Traders are creatures of habit, many of them bad and most of them predictable. Policymakers are no different in their proclivities and tend to follow a tried-and-not-all-that-true playbook. Alan Greenspan flooded the money market after the October 1987 crash, cut rates in the early 1990s and did it again just for old times’ sake after the dotcom bust. Ben Bernanke, his successor, one-upped the Maestro in the rate-cutting department and borrowed a page from the Bank of Japan in quantitative easing (QE). He blazed new trails in emergency funding facilities for commercial paper, corporate bonds, money-markets and other markets. It is now left to Janet Yellen to either keep on keeping on or find a way to unwind the combination of zero-interest-rate policies (ZIRP) and QE.

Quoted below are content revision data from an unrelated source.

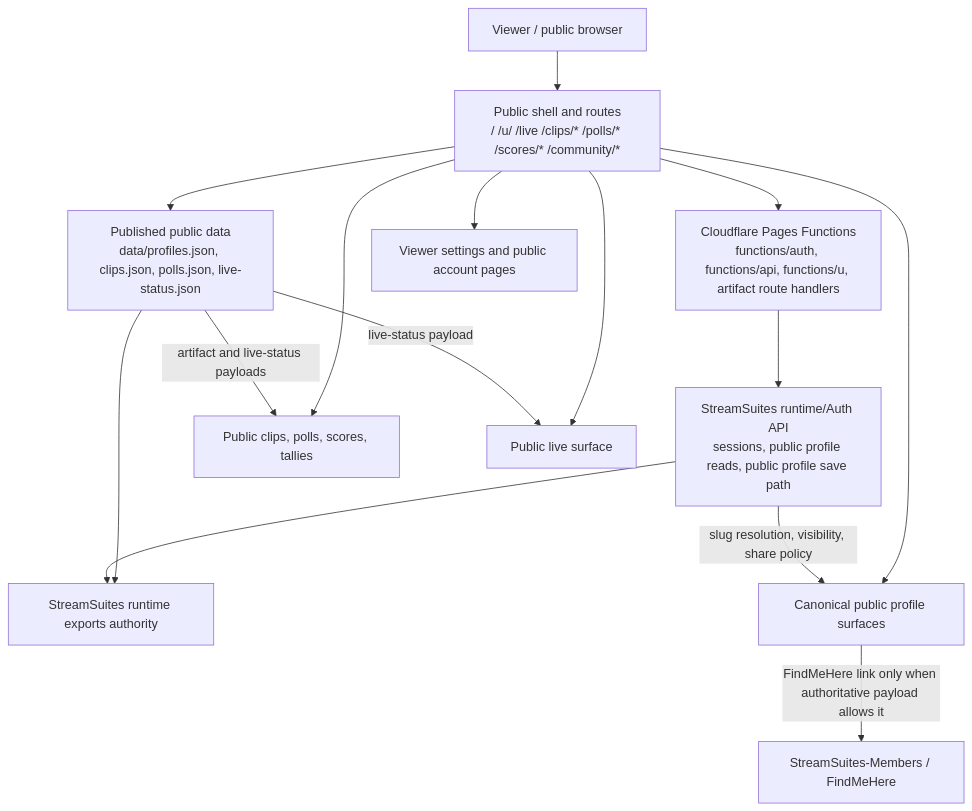
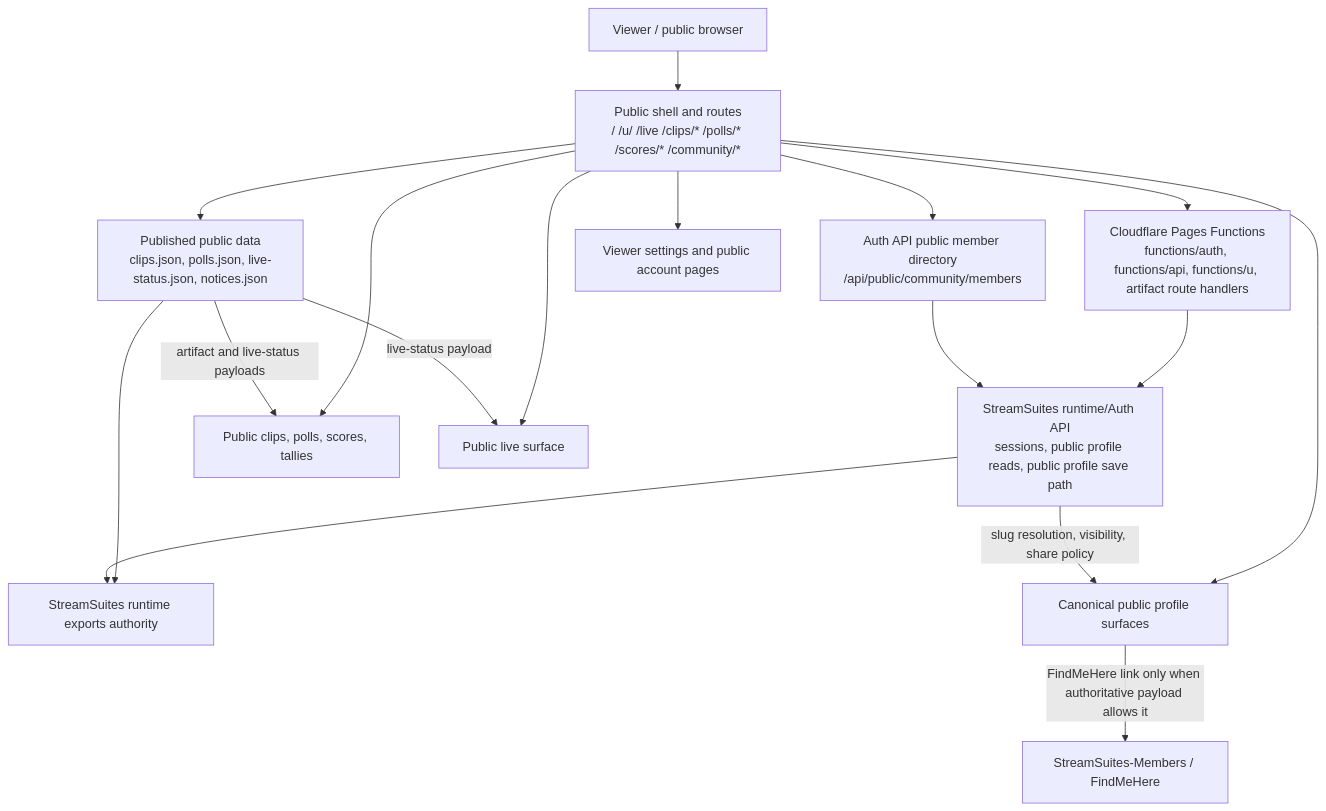
One commit to BSMediaGroup/StreamSuites-Public changed the diagram in README.md. Above: the diagram before and after it, drawn with Mermaid. The commit also changed other lines of this file and 5 other files, not shown here.

First line of the commit message:
Hydrate real community member lists on public pages

````diff
--- a/README.md
+++ b/README.md
@@ -20,20 +20,22 @@
 ```mermaid
 flowchart TD
     Viewer["Viewer / public browser"] --> Shell["Public shell and routes<br/>/ /u/<slug> /live /clips/* /polls/* /scores/* /community/*"]
     Shell --> Functions["Cloudflare Pages Functions<br/>functions/auth, functions/api, functions/u, artifact route handlers"]
-    Shell --> Data["Published public data<br/>data/profiles.json, clips.json, polls.json, live-status.json"]
+    Shell --> Data["Published public data<br/>clips.json, polls.json, live-status.json, notices.json"]
+    Shell --> AuthDirectory["Auth API public member directory<br/>/api/public/community/members"]
 
     Functions --> Auth["StreamSuites runtime/Auth API<br/>sessions, public profile reads, public profile save path"]
     Data --> Runtime["StreamSuites runtime exports authority"]
+    AuthDirectory --> Auth
     Auth --> Runtime
 
     Shell --> Profiles["Canonical public profile surfaces"]
     Shell --> Artifacts["Public clips, polls, scores, tallies"]
     Shell --> Community["Viewer settings and public account pages"]
     Shell --> Live["Public live surface"]
 
     Auth -->|slug resolution, visibility, share policy| Profiles
     Data -->|artifact and live-status payloads| Artifacts
     Data -->|live-status payload| Live
     Profiles -->|FindMeHere link only when authoritative payload allows it| Members["StreamSuites-Members / FindMeHere"]
 ```
````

Even though trend-following remains the dominant form of non-high frequency trading, the majority of position traders like to pretend they are contrarians, even if they work in a cubicle. As a result, they believe one of the best reasons to buy/sell anything is it has fallen/risen in price quite recently. Trend-followers have a low opinion of each other’s actions; you are free to sort the implications out for yourself.
This impulse applies to volatility as well. Even though the low volatility environment created by the expansion of global currency swap lines at the end of November 2011 had sound fundamental reasons for continuing, by the middle of 2014 the dominant opinion was it just had to end. How would a rising-volatility environment play out in the Eurodollar market? As sustainable increases in volatility emerge from changes in policies and the macroeconomic environment and not from events those spikes in volatility dissipate quickly. Let’s take a look at the short-term interest rate environment during the 2007-2009 financial crisis and construct a trading strategy accordingly.